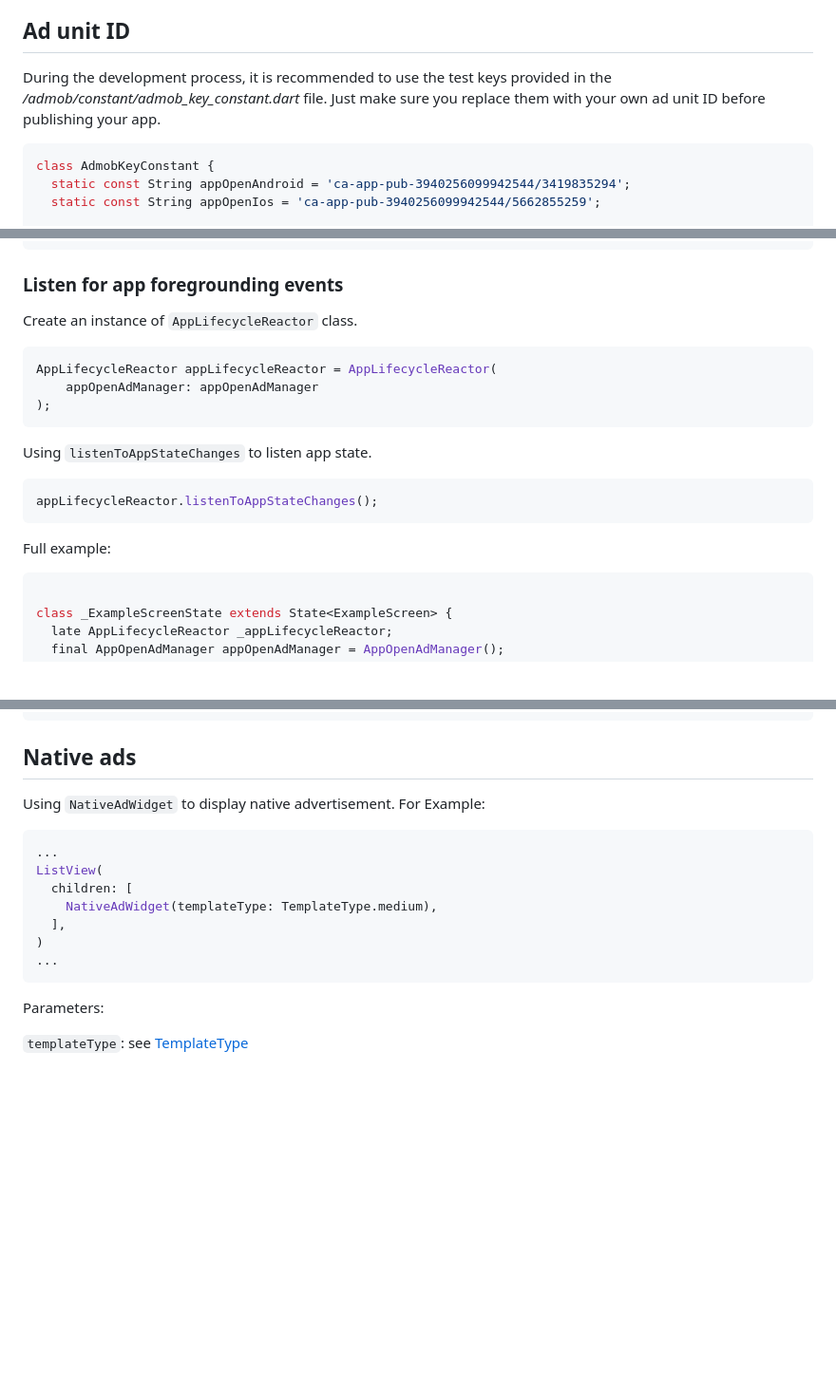
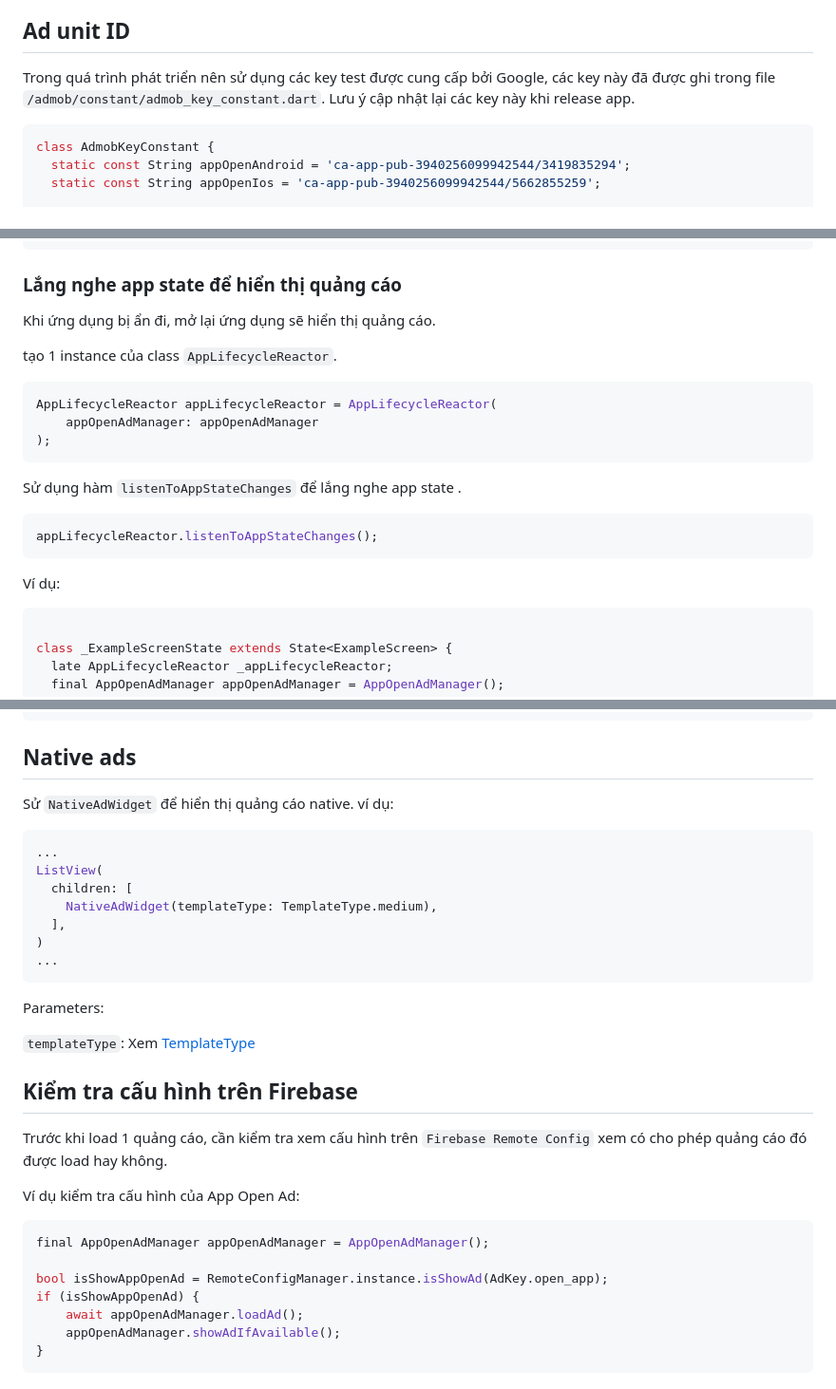
Before and after one commit to HUY2710/login, a Markdown page: lib/admob/README.md, 3 parts joined by grey strips. Shown at 95% size. GitHub-like rendering; blank space fills up the shorter version.

````diff
--- a/lib/admob/README.md
+++ b/lib/admob/README.md
@@ -64,5 +72,6 @@ Note: `ca-app-pub-3940256099942544~3347511713` is a AdMob app ID provided by Goo
 ## Ad unit ID
-During the development process, it is recommended to use the test keys provided in the */admob/constant/admob_key_constant.dart* file. Just make sure you replace them with your own ad unit ID before publishing your app.
+Trong quá trình phát triển nên sử dụng các key test được cung cấp bởi Google, các key này đã được ghi trong file `/admob/constant/admob_key_constant.dart`. Lưu ý cập nhật lại các key này khi release app.
+
 ```dart
 class AdmobKeyConstant {
   static const String appOpenAndroid = 'ca-app-pub-3940256099942544/3419835294';
@@ -116,9 +143,10 @@ class _ExampleScreenState extends State<ExampleScreen> {
 }
 ```
 
-### Listen for app foregrounding events
+### Lắng nghe app state để hiển thị quảng cáo
+Khi ứng dụng bị ẩn đi, mở lại ứng dụng sẽ hiển thị quảng cáo.
 
-Create an instance of `AppLifecycleReactor` class.
+tạo 1 instance của class `AppLifecycleReactor`.
 
 ```dart
 AppLifecycleReactor appLifecycleReactor = AppLifecycleReactor(
@@ -126,13 +154,13 @@ AppLifecycleReactor appLifecycleReactor = AppLifecycleReactor(
 );
 ```
 
-Using `listenToAppStateChanges` to listen app state.
+Sử dụng hàm `listenToAppStateChanges` để lắng nghe app state .
 
 ```dart
 appLifecycleReactor.listenToAppStateChanges();
 ```
 
-Full example:
+Ví dụ:
 
 ```dart
 
@@ -252,7 +298,7 @@ class _ExampleState extends State<ExampleScreen> {
 }
 ```
 ## Native ads
-Using `NativeAdWidget` to display native advertisement. For Example:
+Sử `NativeAdWidget` để hiển thị quảng cáo native. ví dụ:
 
 ```dart
 ...
@@ -265,4 +311,18 @@ ListView(
 ```
 Parameters:
 
-`templateType`: see [TemplateType](https://developers.google.com/admob/flutter/native/templates#template_sizes)
+`templateType`: Xem  [TemplateType](https://developers.google.com/admob/flutter/native/templates#template_sizes)
+
+## Kiểm tra cấu hình trên Firebase
+Trước khi load 1 quảng cáo, cần kiểm tra xem cấu hình trên `Firebase Remote Config` xem có cho phép quảng cáo đó được load hay không.
+
+Ví dụ kiểm tra cấu hình của App Open Ad:
+```dart
+final AppOpenAdManager appOpenAdManager = AppOpenAdManager();
+
+bool isShowAppOpenAd = RemoteConfigManager.instance.isShowAd(AdKey.open_app);
+if (isShowAppOpenAd) {
+    await appOpenAdManager.loadAd();
+    appOpenAdManager.showAdIfAvailable();
+}
+```
````
Also changed, not shown: other parts of lib/admob/README.md (+73 -29 lines).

Instructions to follow:
What lines of the preceding data include the string "quảng"? Pull them out.

Response box:
+### Lắng nghe app state để hiển thị quảng cáo
+Khi ứng dụng bị ẩn đi, mở lại ứng dụng sẽ hiển thị quảng cáo.
+Sử `NativeAdWidget` để hiển thị quảng cáo native. ví dụ:
+Trước khi load 1 quảng cáo, cần kiểm tra xem cấu hình trên `Firebase Remote Config` xem có cho phép quảng cáo đó được load hay không.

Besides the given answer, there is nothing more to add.